"I would love to go back to the UK," the 33-year-old told Channel 4 News. "The UK is my home. I grew up there, my friends are there my family are there. That is where I consider to be home but I am just not sure at the moment of the track record of the current government if the UK is somewhere I can come back to and achieve justice," she explained.

She insists that she did not travel to Syria intending to join IS and just wanted her husband to come back home The Guardian reports. Jamal al-Harith, a Muslim convert formerly known as Ronald Fiddler, was given £1m in compensation from the British government after he was detained in Guantanamo Bay accused of being a British Spy. It later emerged that he was an IS sympathiser and 18 months ago he fled to Syria to join the terror group.

"He's my husband and all of a sudden he's not there. It didn't feel like home any more. I was trying to manage school runs, things like that. I was thinking about the children's futures. Was he part of it? Will he come back? All these things go through your mind. For me to take the children to see him and then come away from there that would have been more powerful than anything else I had to say to him at the time."

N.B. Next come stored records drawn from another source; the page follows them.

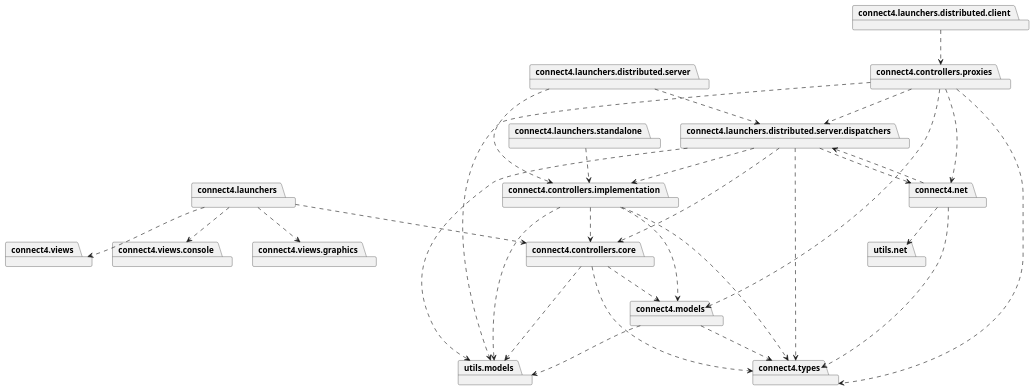
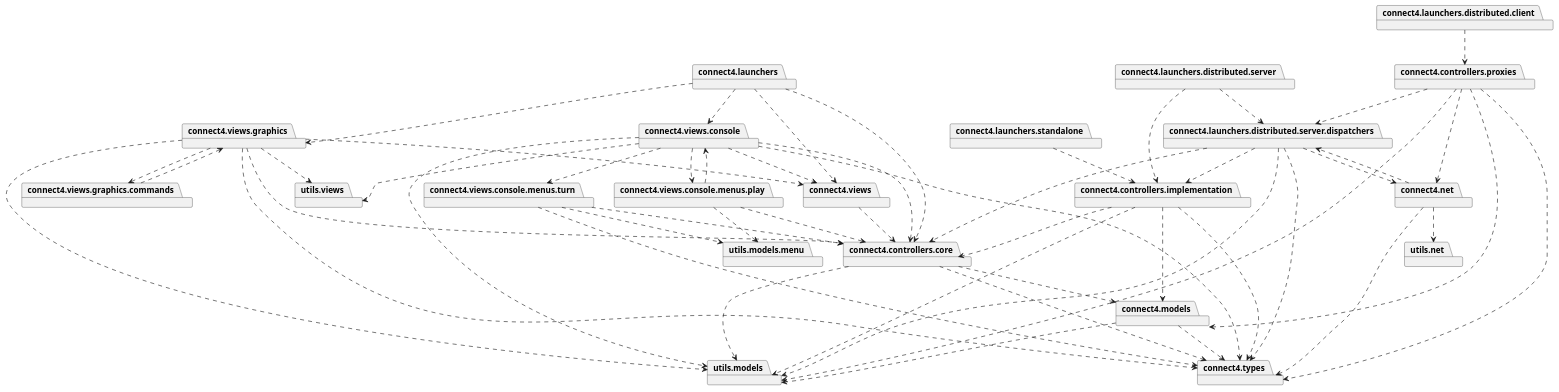
Before and after one commit to js-rom/connect4: the diagram in connect4/Docs/diagrams/src/packages/packageDiagramDistributed.plantuml, drawn with PlantUML.

Commit message:
docs: update package diagram #7

```diff
--- a/connect4/Docs/diagrams/src/packages/packageDiagramDistributed.plantuml
+++ b/connect4/Docs/diagrams/src/packages/packageDiagramDistributed.plantuml
@@ -1,62 +1,92 @@
 @startuml
 
 package connect4.launchers
 package connect4.controllers.core
 package connect4.views
 package connect4.views.console
 package connect4.views.graphics
 
 connect4.launchers ..> connect4.controllers.core
 connect4.launchers ..> connect4.views
 connect4.launchers ..> connect4.views.console
 connect4.launchers ..> connect4.views.graphics
 
 package connect4.launchers.standalone
 package connect4.controllers.implementation
 connect4.launchers.standalone ..> connect4.controllers.implementation
 
 package connect4.launchers.distributed.client
 package connect4.controllers.proxies
 connect4.launchers.distributed.client ..> connect4.controllers.proxies
 
 package connect4.launchers.distributed.server
 package connect4.launchers.distributed.server.dispatchers
 connect4.launchers.distributed.server ..> connect4.launchers.distributed.server.dispatchers
 connect4.launchers.distributed.server ..> connect4.controllers.implementation
 package connect4.types
 package utils.models
 package connect4.controllers.core
 connect4.launchers.distributed.server.dispatchers ..> connect4.controllers.implementation
 connect4.launchers.distributed.server.dispatchers ..> connect4.types
 connect4.launchers.distributed.server.dispatchers ..> utils.models
 connect4.launchers.distributed.server.dispatchers ..> connect4.controllers.core
 package connect4.net
 connect4.launchers.distributed.server.dispatchers ..> connect4.net
 
 package connect4.models
 connect4.models ..> connect4.types
 connect4.models ..> utils.models
 
 
 connect4.net ..> connect4.types
 connect4.net ..> connect4.launchers.distributed.server.dispatchers
 package utils.net
 connect4.net ..> utils.net
 
 package connect4.controllers.core
 connect4.controllers.core ..> connect4.types
 connect4.controllers.core ..> connect4.models
 connect4.controllers.core ..> utils.models
 
 connect4.controllers.implementation ..> connect4.controllers.core
 connect4.controllers.implementation ..> connect4.models
 connect4.controllers.implementation ..> connect4.types
 connect4.controllers.implementation ..> utils.models
 
 connect4.controllers.proxies ..> connect4.types
 connect4.controllers.proxies ..> connect4.net
 connect4.controllers.proxies ..> connect4.launchers.distributed.server.dispatchers
 connect4.controllers.proxies ..> utils.models
 connect4.controllers.proxies ..> connect4.models
 
+connect4.views ..> connect4.controllers.core
+connect4.views.console ..> connect4.controllers.core
+connect4.views.console ..> connect4.views
+connect4.views.console ..> utils.models
+package utils.views
+connect4.views.console ..> utils.views
+connect4.views.console ..> connect4.types
+package connect4.views.console.menus.play
+package connect4.views.console.menus.turn
+connect4.views.console ..> connect4.views.console.menus.play
+connect4.views.console ..> connect4.views.console.menus.turn
+connect4.views.console.menus.play ..> connect4.controllers.core
+connect4.views.console.menus.play ..> connect4.views.console
+package utils.models.menu
+connect4.views.console.menus.play ..> utils.models.menu
+connect4.views.console.menus.turn ..> connect4.controllers.core
+connect4.views.console.menus.turn ..> utils.models.menu
+connect4.views.console.menus.turn ..> connect4.types
+
+connect4.views.graphics ..> connect4.controllers.core
+connect4.views.graphics ..> connect4.types
+connect4.views.graphics ..> utils.models
+connect4.views.graphics ..> connect4.views
+connect4.views.graphics ..> utils.views
+package connect4.views.graphics.commands
+connect4.views.graphics ..> connect4.views.graphics.commands
+
+connect4.views.graphics.commands ..> connect4.views.graphics
+
+
 @enduml
```
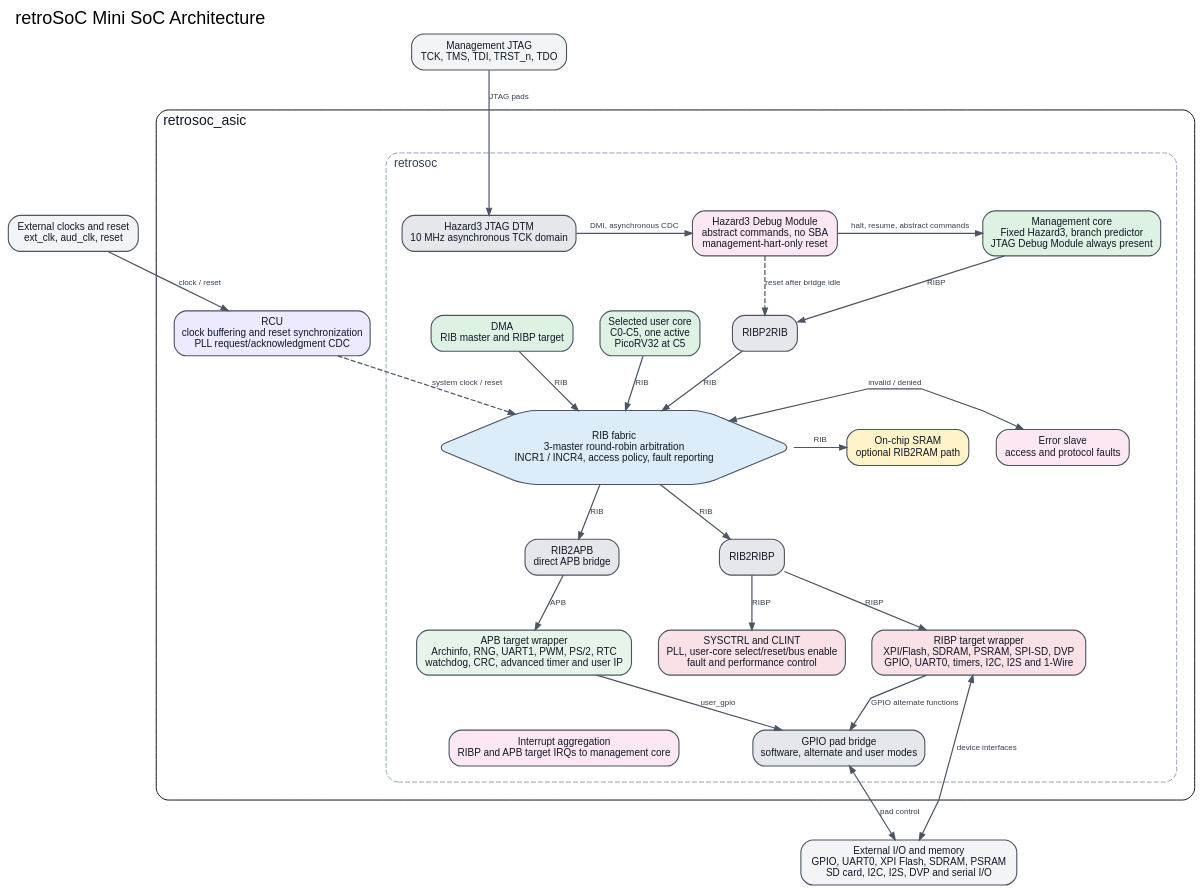
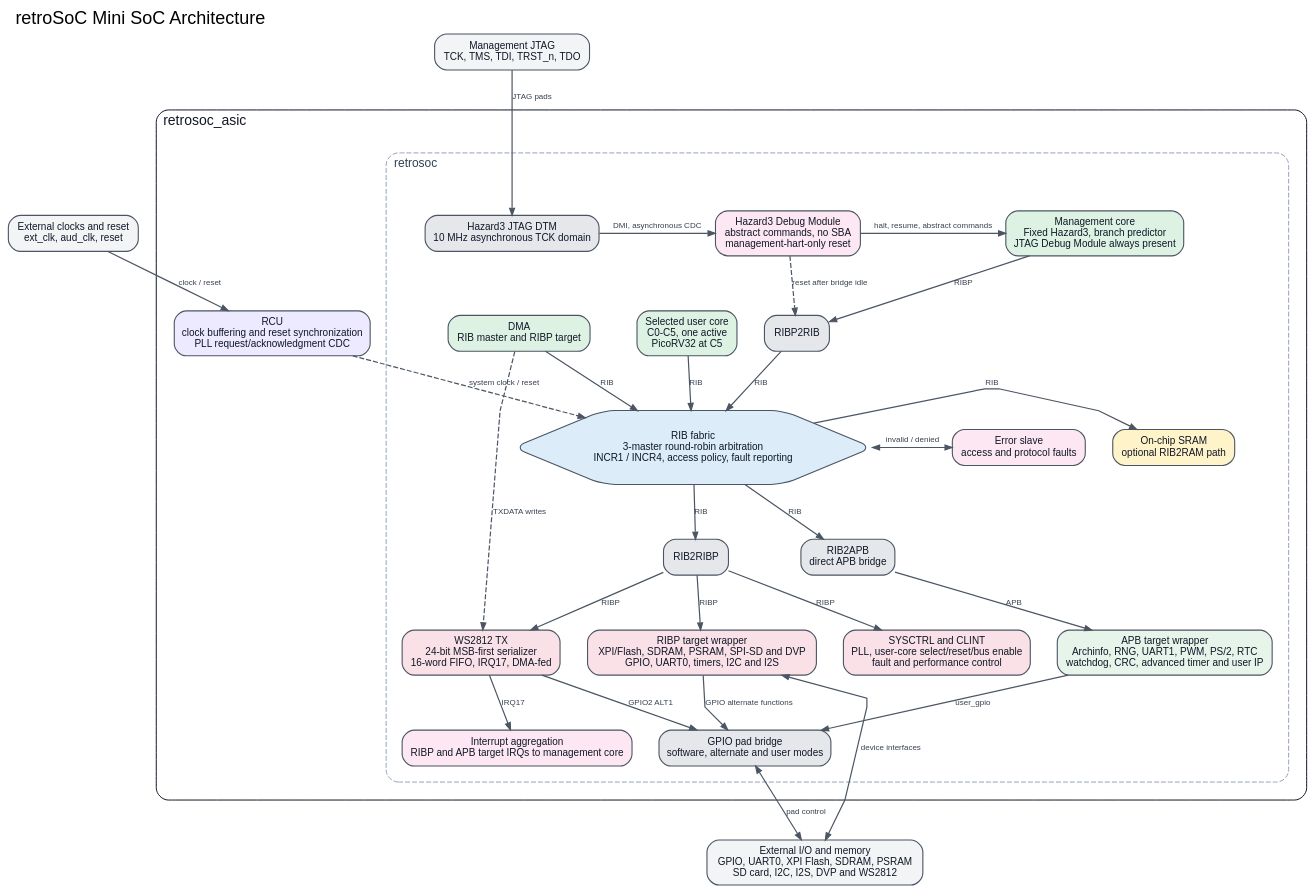
One commit to retroSoC/retroSoC changed the diagram in docs/mini-soc-block-diagram.dot. Above: the diagram before and after it, drawn with Graphviz. The commit also changed 45 other files, not shown here.

```diff
--- a/docs/mini-soc-block-diagram.dot
+++ b/docs/mini-soc-block-diagram.dot
@@ -1,176 +1,184 @@
 // Mini SoC architecture overview.
 // Render with: dot -Tsvg docs/mini-soc-block-diagram.dot -o docs/mini-soc-block-diagram.svg
 // Sources of truth: rtl/mini/top/{retrosoc_asic,retrosoc,bus}.sv and
 // rtl/mini/integration/{soc_topology,user_extensions,clock_reset_domains}.json.
 digraph mini_soc_block_diagram {
   graph [
     bgcolor="transparent",
     compound=true,
     fontname="Arial",
     fontsize=18,
     label="retroSoC Mini SoC Architecture",
     labelloc="t",
     labeljust="l",
     newrank=true,
     nodesep=0.38,
     rankdir=TB,
     ranksep=0.62,
     splines=polyline
   ];
 
   node [
     color="#4B5563",
     fontcolor="#111827",
     fontname="Arial",
     fontsize=10,
     margin="0.12,0.08",
     penwidth=1.1,
     shape=box,
     style="rounded,filled"
   ];
   edge [
     arrowsize=0.7,
     color="#4B5563",
     fontcolor="#374151",
     fontname="Arial",
     fontsize=8,
     penwidth=1.2
   ];
 
   ext_clock [
     fillcolor="#F3F4F6",
     label="External clocks and reset\next_clk, aud_clk, reset"
   ];
   ext_io [
     fillcolor="#F3F4F6",
-    label="External I/O and memory\nGPIO, UART0, XPI Flash, SDRAM, PSRAM\nSD card, I2C, I2S, DVP and serial I/O"
+    label="External I/O and memory\nGPIO, UART0, XPI Flash, SDRAM, PSRAM\nSD card, I2C, I2S, DVP and WS2812"
   ];
   ext_jtag [
     fillcolor="#F3F4F6",
     label="Management JTAG\nTCK, TMS, TDI, TRST_n, TDO"
   ];
 
   subgraph cluster_asic {
     color="#111827";
     fontcolor="#111827";
     fontname="Arial";
     fontsize=14;
     label="retrosoc_asic";
     margin=18;
     style="rounded";
 
     rcu [
       fillcolor="#EDE9FE",
       label="RCU\nclock buffering and reset synchronization\nPLL request/acknowledgment CDC"
     ];
 
     subgraph cluster_soc {
       color="#94A3B8";
       fontcolor="#334155";
       fontname="Arial";
       fontsize=12;
       label="retrosoc";
       margin=16;
       style="rounded,dashed";
 
       mgmt_core [
         fillcolor="#DDF2E3",
         label="Management core\nFixed Hazard3, branch predictor\nJTAG Debug Module always present"
       ];
       jtag_dtm [
         fillcolor="#E5E7EB",
         label="Hazard3 JTAG DTM\n10 MHz asynchronous TCK domain"
       ];
       debug_module [
         fillcolor="#FCE7F3",
         label="Hazard3 Debug Module\nabstract commands, no SBA\nmanagement-hart-only reset"
       ];
       mgmt_adapter [
         fillcolor="#E5E7EB",
         label="RIBP2RIB"
       ];
       user_core [
         fillcolor="#DDF2E3",
         label="Selected user core\nC0-C5, one active\nPicoRV32 at C5"
       ];
       dma [
         fillcolor="#DDF2E3",
         label="DMA\nRIB master and RIBP target"
       ];
       fabric [
         fillcolor="#DCECF8",
         label="RIB fabric\n3-master round-robin arbitration\nINCR1 / INCR4, access policy, fault reporting",
         shape=hexagon
       ];
       fault [
         fillcolor="#FCE7F3",
         label="Error slave\naccess and protocol faults"
       ];
       sram [
         fillcolor="#FFF3C9",
         label="On-chip SRAM\noptional RIB2RAM path"
       ];
       ribp_adapter [
         fillcolor="#E5E7EB",
         label="RIB2RIBP"
       ];
       apb_adapter [
         fillcolor="#E5E7EB",
         label="RIB2APB\ndirect APB bridge"
       ];
       sysctrl [
         fillcolor="#F9E1E7",
         label="SYSCTRL and CLINT\nPLL, user-core select/reset/bus enable\nfault and performance control"
       ];
       ribp_targets [
         fillcolor="#F9E1E7",
-        label="RIBP target wrapper\nXPI/Flash, SDRAM, PSRAM, SPI-SD, DVP\nGPIO, UART0, timers, I2C, I2S and 1-Wire"
+        label="RIBP target wrapper\nXPI/Flash, SDRAM, PSRAM, SPI-SD and DVP\nGPIO, UART0, timers, I2C and I2S"
+      ];
+      ws2812 [
+        fillcolor="#F9E1E7",
+        label="WS2812 TX\n24-bit MSB-first serializer\n16-word FIFO, IRQ17, DMA-fed"
       ];
       apb_targets [
         fillcolor="#E6F4EA",
         label="APB target wrapper\nArchinfo, RNG, UART1, PWM, PS/2, RTC\nwatchdog, CRC, advanced timer and user IP"
       ];
       gpio_bridge [
         fillcolor="#E5E7EB",
         label="GPIO pad bridge\nsoftware, alternate and user modes"
       ];
       irq [
         fillcolor="#FCE7F3",
         label="Interrupt aggregation\nRIBP and APB target IRQs to management core"
       ];
     }
   }
 
   { rank=same; jtag_dtm; debug_module; mgmt_core; }
   { rank=same; user_core; dma; }
   { rank=same; fault; fabric; sram; }
   { rank=same; ribp_adapter; apb_adapter; }
-  { rank=same; sysctrl; ribp_targets; apb_targets; }
+  { rank=same; sysctrl; ribp_targets; ws2812; apb_targets; }
   { rank=same; gpio_bridge; irq; }
 
   ext_clock -> rcu [label="clock / reset"];
   ext_jtag -> jtag_dtm [label="JTAG pads"];
   rcu -> fabric [label="system clock / reset", style=dashed];
 
   jtag_dtm -> debug_module [label="DMI, asynchronous CDC"];
   debug_module -> mgmt_core [label="halt, resume, abstract commands"];
   debug_module -> mgmt_adapter [label="reset after bridge idle", style=dashed];
 
   mgmt_core -> mgmt_adapter [label="RIBP"];
   mgmt_adapter -> fabric [label="RIB"];
   user_core -> fabric [label="RIB"];
   dma -> fabric [label="RIB"];
 
   fabric -> fault [label="invalid / denied", dir=both];
   fabric -> sram [label="RIB"];
   fabric -> ribp_adapter [label="RIB"];
   fabric -> apb_adapter [label="RIB"];
   ribp_adapter -> sysctrl [label="RIBP"];
   ribp_adapter -> ribp_targets [label="RIBP"];
+  ribp_adapter -> ws2812 [label="RIBP"];
   apb_adapter -> apb_targets [label="APB"];
 
   ribp_targets -> gpio_bridge [label="GPIO alternate functions"];
+  ws2812 -> gpio_bridge [label="GPIO2 ALT1"];
+  dma -> ws2812 [label="TXDATA writes", style=dashed];
+  ws2812 -> irq [label="IRQ17"];
   apb_targets -> gpio_bridge [label="user_gpio"];
   ribp_targets -> ext_io [dir=both, label="device interfaces"];
   gpio_bridge -> ext_io [dir=both, label="pad control"];
 }
```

Begum said the romantic notion of life in IS is an illusion and she portrayed the bleak reality. "You have got hundreds of families living in one hall and sharing perhaps one or two bathrooms between them. You have got children crying, children who are sick. There was a gangster kind of mentality among single women there. Violence was talked about, war, killing. They would sit together, huddle around their laptops, watch Isis videos. It just wasn't my cup of tea."

Begum said that once she learnt that her husband had died, she was denied permission to leave by IS courts. She warned that anyone travelling to Syria, would not be allowed to leave.

"This is what I want to make clear as well to other women thinking of coming into Isis territory – that you can't just expect to come into Isis territory and then expect that you can just leave again easily. There is no personal autonomy there at all."